As I walk through the magical Chinese Gate and into the gallery of the bright red lanterns, my holiday triggered mild Seasonal Affective Disorder afflicted mind calms down. I walk through the numerous LED Lantern displays exhibiting the exquisite work of the Chinese artisans presenting a miniscule piece of the Chinese culture and mythology. No, I am not in China. I am in the city of Cary in North Carolina, which is part of the Research Triangle Park, the area which showcases the diversity of USA celebrating the Chinese Lantern Festival.
I recollect the legend I read while viewing one of the displays – Once upon a time, some Chinese villagers killed a swan which traversed the heaven and the earth. The swan being a favorite of the Jade emperor the heaven. This angered the Jade emperor who wanted to destroy the village on the 15th day of the first Chinese lunar month in a storm of fire. A fairy who came to know of his plan for vengeance warned the villagers of the imminent destruction and advised them to light up red lanterns on the chosen day, so it would appear as though the village is ablaze. The people did so. The Jade emperor who descended from the heaven on the designated day, saw the village was already ablaze as the red lanterns in the village appeared as a massive fire. Satisfied he returned to the heaven. Thus started the tradition of the Lantern festival. The Chinese Lantern Festival is celebrated on the 15th day of the first lunar month. The first month of the Chinese Lunar calendar coincides roughly between January and March.
The festival for all practical purposes started during the Western Han dynasty period between 206 BCE and 25 CE. It is celebrated as the Chinese equivalent of Valentines’ day in Hong Kong and Taiwan. In ancient times, the youngsters were chaperoned around in the hope of finding a match as the bright red lanterns bring in good luck and hope. The festival signifies the end of the Chinese New Year Celebrations.

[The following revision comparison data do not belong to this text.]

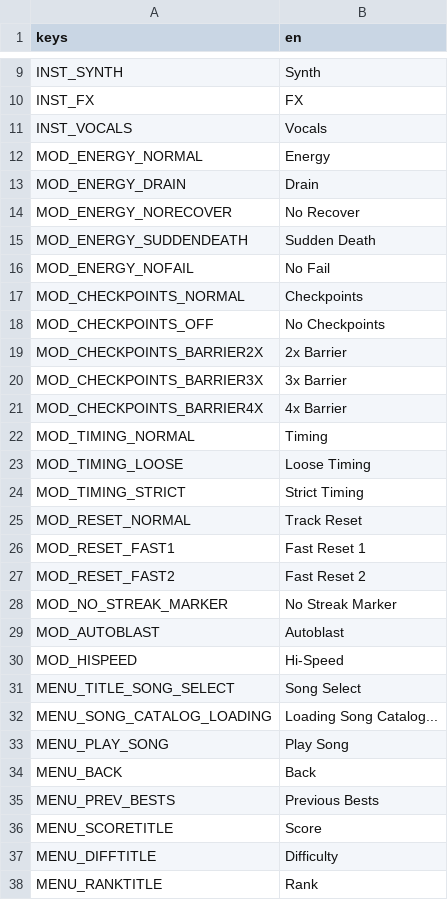
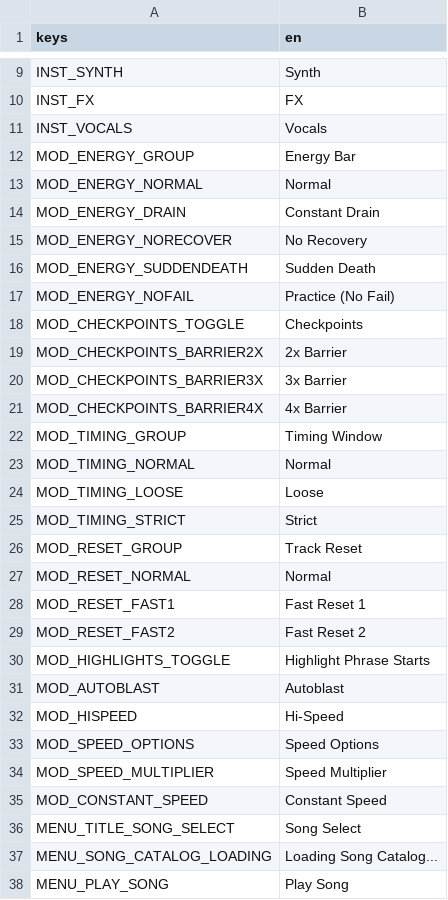
Before and after one commit to lunarlabs/synesthesia, a CSV file: gen/interface.csv, drawn as a sheet; only a part is shown, gaps mark what is left out; the shorter side is filled out with more unchanged rows; the diff covers the shown part only.

```diff
--- a/gen/interface.csv
+++ b/gen/interface.csv
@@ -11,9 +11,9 @@ INST_FX,"FX"
 INST_VOCALS,"Vocals"
-MOD_ENERGY_NORMAL,"Energy"
-MOD_ENERGY_DRAIN,"Drain"
-MOD_ENERGY_NORECOVER,"No Recover"
+MOD_ENERGY_GROUP,"Energy Bar"
+MOD_ENERGY_NORMAL,"Normal"
+MOD_ENERGY_DRAIN,"Constant Drain"
+MOD_ENERGY_NORECOVER,"No Recovery"
 MOD_ENERGY_SUDDENDEATH,"Sudden Death"
-MOD_ENERGY_NOFAIL,"No Fail"
-MOD_CHECKPOINTS_NORMAL,"Checkpoints"
-MOD_CHECKPOINTS_OFF,"No Checkpoints"
+MOD_ENERGY_NOFAIL,"Practice (No Fail)"
+MOD_CHECKPOINTS_TOGGLE,"Checkpoints"
 MOD_CHECKPOINTS_BARRIER2X,"2x Barrier"
@@ -21,11 +21,16 @@ MOD_CHECKPOINTS_BARRIER3X,"3x Barrier"
 MOD_CHECKPOINTS_BARRIER4X,"4x Barrier"
-MOD_TIMING_NORMAL,"Timing"
-MOD_TIMING_LOOSE,"Loose Timing"
-MOD_TIMING_STRICT,"Strict Timing"
-MOD_RESET_NORMAL,"Track Reset"
+MOD_TIMING_GROUP,"Timing Window"
+MOD_TIMING_NORMAL,"Normal"
+MOD_TIMING_LOOSE,"Loose"
+MOD_TIMING_STRICT,"Strict"
+MOD_RESET_GROUP,"Track Reset"
+MOD_RESET_NORMAL,"Normal"
 MOD_RESET_FAST1,"Fast Reset 1"
 MOD_RESET_FAST2,"Fast Reset 2"
-MOD_NO_STREAK_MARKER,"No Streak Marker"
+MOD_HIGHLIGHTS_TOGGLE,"Highlight Phrase Starts"
 MOD_AUTOBLAST,"Autoblast"
 MOD_HISPEED,"Hi-Speed"
+MOD_SPEED_OPTIONS,"Speed Options"
+MOD_SPEED_MULTIPLIER,"Speed Multiplier"
+MOD_CONSTANT_SPEED,"Constant Speed"
 MENU_TITLE_SONG_SELECT,"Song Select"
```
Also changed, not shown: 7 added rows elsewhere in this file, 5 other files.
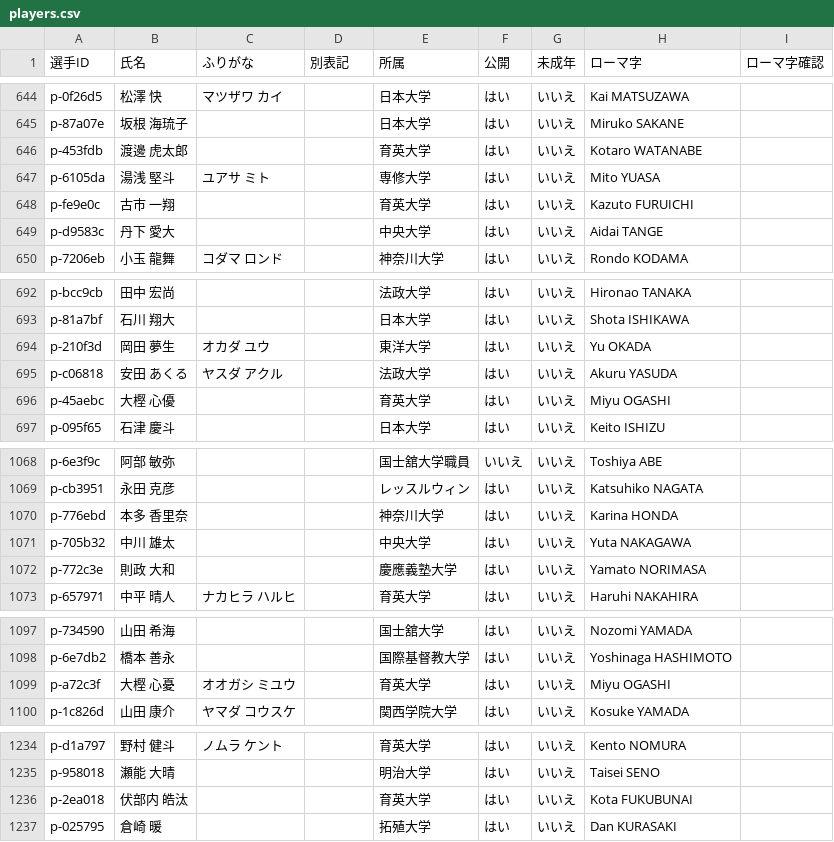
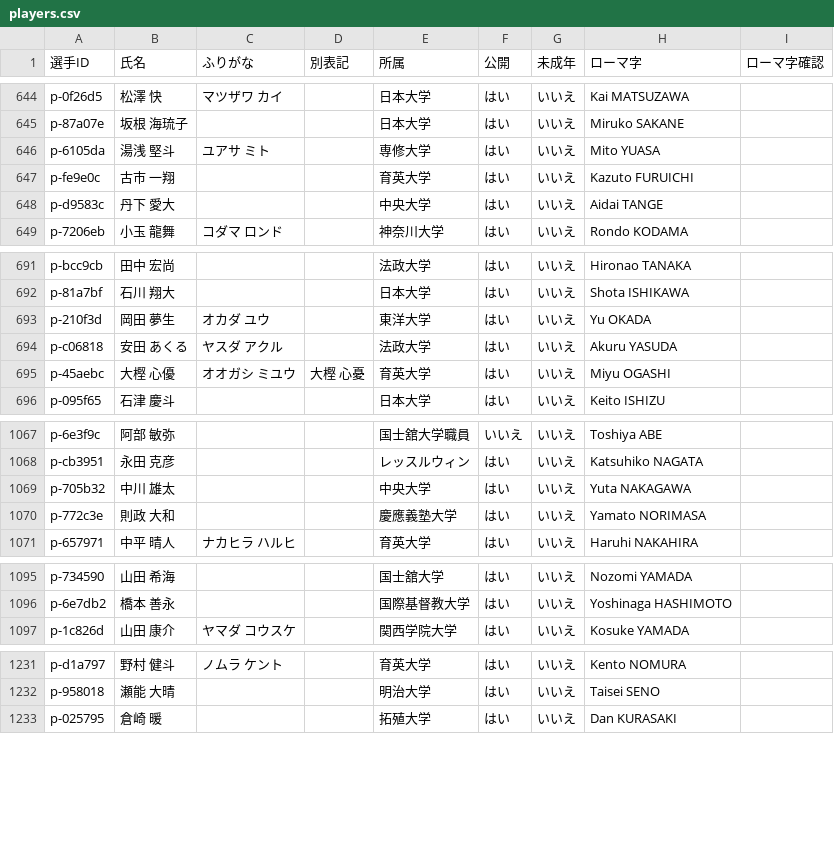
Before and after one commit to yoshitaroK/-wrestling-archive, a CSV file: players.csv, drawn as a sheet; only a part is shown, gaps mark what is left out; the diff covers the shown part only.

```diff
--- a/players.csv
+++ b/players.csv
@@ -645,3 +645,2 @@ p-0f26d5,松澤 快,マツザワ カイ,,日本大学,はい,いいえ,Kai MATSU
 p-87a07e,坂根 海琉子,,,日本大学,はい,いいえ,Miruko SAKANE,
-p-453fdb,渡邊 虎太郎,,,育英大学,はい,いいえ,Kotaro WATANABE,
 p-6105da,湯浅 堅斗,ユアサ ミト,,専修大学,はい,いいえ,Mito YUASA,
@@ -695,3 +694,3 @@ p-210f3d,岡田 夢生,オカダ ユウ,,東洋大学,はい,いいえ,Yu OKADA,
 p-c06818,安田 あくる,ヤスダ アクル,,法政大学,はい,いいえ,Akuru YASUDA,
-p-45aebc,大樫 心優,,,育英大学,はい,いいえ,Miyu OGASHI,
+p-45aebc,大樫 心優,オオガシ ミユウ,大樫 心憂,育英大学,はい,いいえ,Miyu OGASHI,
 p-095f65,石津 慶斗,,,日本大学,はい,いいえ,Keito ISHIZU,
@@ -1069,3 +1068,2 @@ p-6e3f9c,阿部 敏弥,,,国士舘大学職員,いいえ,いいえ,Toshiya ABE,
 p-cb3951,永田 克彦,,,レッスルウィン,はい,いいえ,Katsuhiko NAGATA,
-p-776ebd,本多 香里奈,,,神奈川大学,はい,いいえ,Karina HONDA,
 p-705b32,中川 雄太,,,中央大学,はい,いいえ,Yuta NAKAGAWA,
@@ -1098,3 +1096,2 @@ p-734590,山田 希海,,,国士舘大学,はい,いいえ,Nozomi YAMADA,
 p-6e7db2,橋本 善永,,,国際基督教大学,はい,いいえ,Yoshinaga HASHIMOTO,
-p-a72c3f,大樫 心憂,オオガシ ミユウ,,育英大学,はい,いいえ,Miyu OGASHI,
 p-1c826d,山田 康介,ヤマダ コウスケ,,関西学院大学,はい,いいえ,Kosuke YAMADA,
@@ -1235,3 +1232,2 @@ p-d1a797,野村 健斗,ノムラ ケント,,育英大学,はい,いいえ,Kento
 p-958018,瀬能 大晴,,,明治大学,はい,いいえ,Taisei SENO,
-p-2ea018,伏部内 皓汰,,,育英大学,はい,いいえ,Kota FUKUBUNAI,
 p-025795,倉崎 暖,,,拓殖大学,はい,いいえ,Dan KURASAKI,
```
Also changed, not shown: 3 edited cells elsewhere in this file, 2 other files.
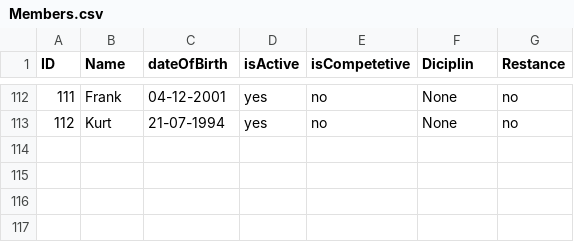
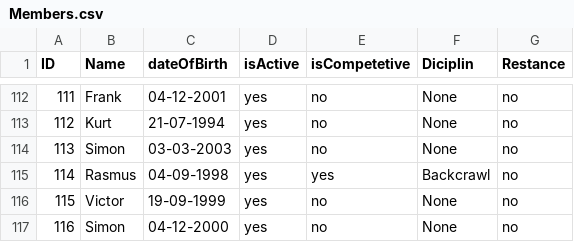
Before and after one commit to Johannes-Forsting/1.-Semesterprojekt, a CSV file: src/resources/Members.csv, drawn as a sheet; only a part is shown, gaps mark what is left out.

```diff
--- a/src/resources/Members.csv
+++ b/src/resources/Members.csv
@@ -113 +113,5 @@ ID;Name;dateOfBirth;isActive;isCompetetive;Diciplin;Restance
 112;Kurt;21-07-1994;yes;no;None;no
+113;Simon;03-03-2003;yes;no;None;no
+114;Rasmus;04-09-1998;yes;yes;Backcrawl;no
+115;Victor;19-09-1999;yes;no;None;no
+116;Simon;04-12-2000;yes;no;None;no
```
Also changed, not shown: out/production/1.-Semesterprojekt/resources/Members.csv, 7 other files.
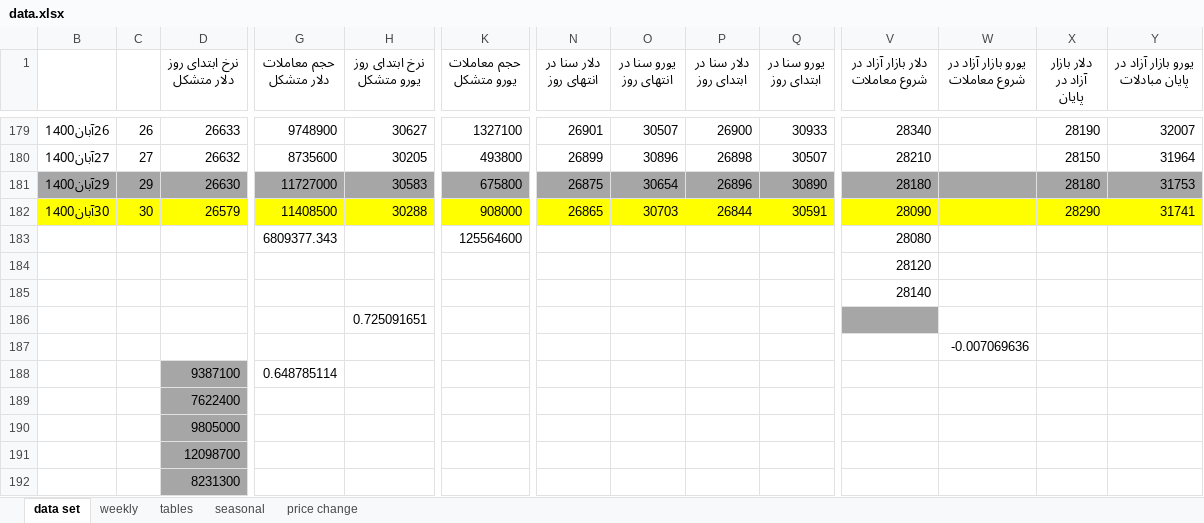
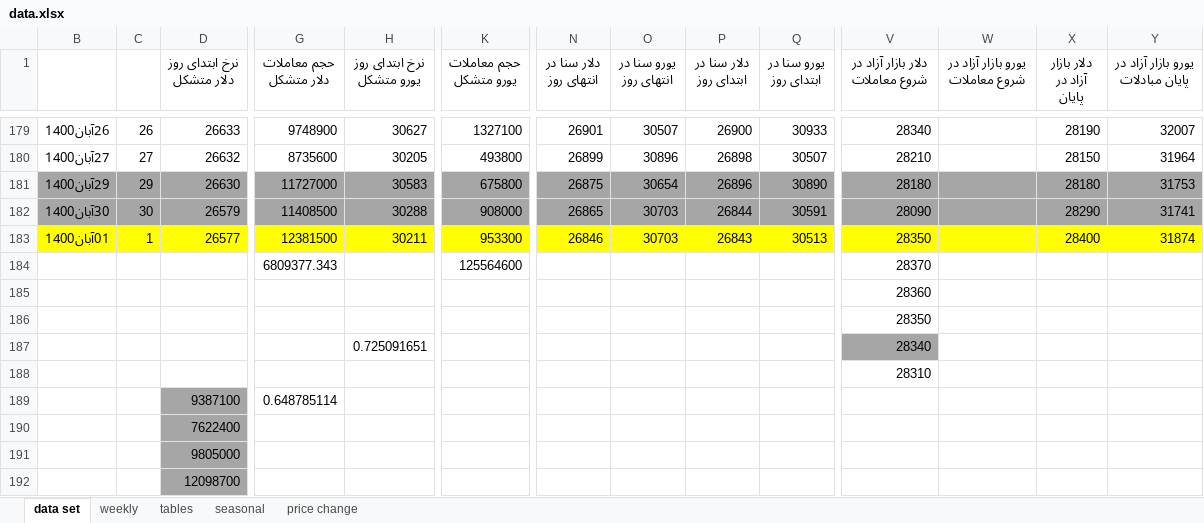
Before and after one commit to moeinmir/dendataset, an Excel workbook: data.xlsx, sheet data set, drawn as a sheet; only a part is shown, gaps mark what is left out; the shorter side is filled out with more unchanged rows; values as stored, in another font and other column widths than the file's, no borders; addresses are those after the commit; rows hold the shown columns only; the diff covers the shown part only; the diff names each change by its address in the sheet, - before the commit and + after, or states it on an @@ line.

```diff
--- a/data.xlsx (sheet data set)
+++ b/data.xlsx (sheet data set)
-B182:K182 fill: #FFFF00
+B182:K182 fill: #A6A6A6
-N182:Y182 fill: #FFFF00
+N182:Y182 fill: #A6A6A6
+row 183: 01آبان1400 | 1 | 26577 | 12381500 | 30211 | 953300 | 26846 | 30703 | 26843 | 30513 | 28350 |  | 28400 | 31874
-V184 (دلار بازار آزاد در شروع معاملات): 28080
+V184 (دلار بازار آزاد در شروع معاملات): 28370
-V185 (دلار بازار آزاد در شروع معاملات): 28120
+V185 (دلار بازار آزاد در شروع معاملات): 28360
-V186 (دلار بازار آزاد در شروع معاملات): 28140
+V186 (دلار بازار آزاد در شروع معاملات): 28350
-V187 (دلار بازار آزاد در شروع معاملات): (empty)
+V187 (دلار بازار آزاد در شروع معاملات): 28340
-V188 (دلار بازار آزاد در شروع معاملات): (empty)
+V188 (دلار بازار آزاد در شروع معاملات): 28310
-W188 (یورو بازار آزاد در شروع معاملات): -0.007069636
+W188 (یورو بازار آزاد در شروع معاملات): (empty)
```
Also changed, not shown: cell formats elsewhere in this sheet, sheet tables, sheet price change, formulas that keep their value, charts or pictures, format.xlsx.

I had the opportunity to visit the Chinese Lantern Festival being celebrated in the City of Cary in North Carolina between November 24th 2017 and Jan 14th 2018. The venue is the Booth Amphitheater in the City of Cary. The venue is open between 6 pm and 10 pm everyday except Mondays. There are about 25 displays with more than 15000 LEDs. The lanterns were shipped from Zigong in Sichuan province in China, which is the Lantern capital of China and assembled by the Chinese Artisans in the month of November. These lanterns are made of silk fabric supported by steel frames and lit by LED lights. The striking piece is the dragon which weighs about 18000 pounds and is about 200 feet in length. There are food stands which sell snacks and beverages. And there are Chinese acrobatics and culture performance which takes places 3 times in the evening. It takes about 75 minutes to experience the displays. Overall it provides a perfect family outing for the evening. Do note there is an entrance fee of $15 for adults and $10 for kids. The venue is stroller and handicap friendly.
Apart from Cary, Indianapolis, Columbus and Little Rock celebrate the lantern festivals in USA.
The Legend of Nian – http://randomvoyager.com/nian/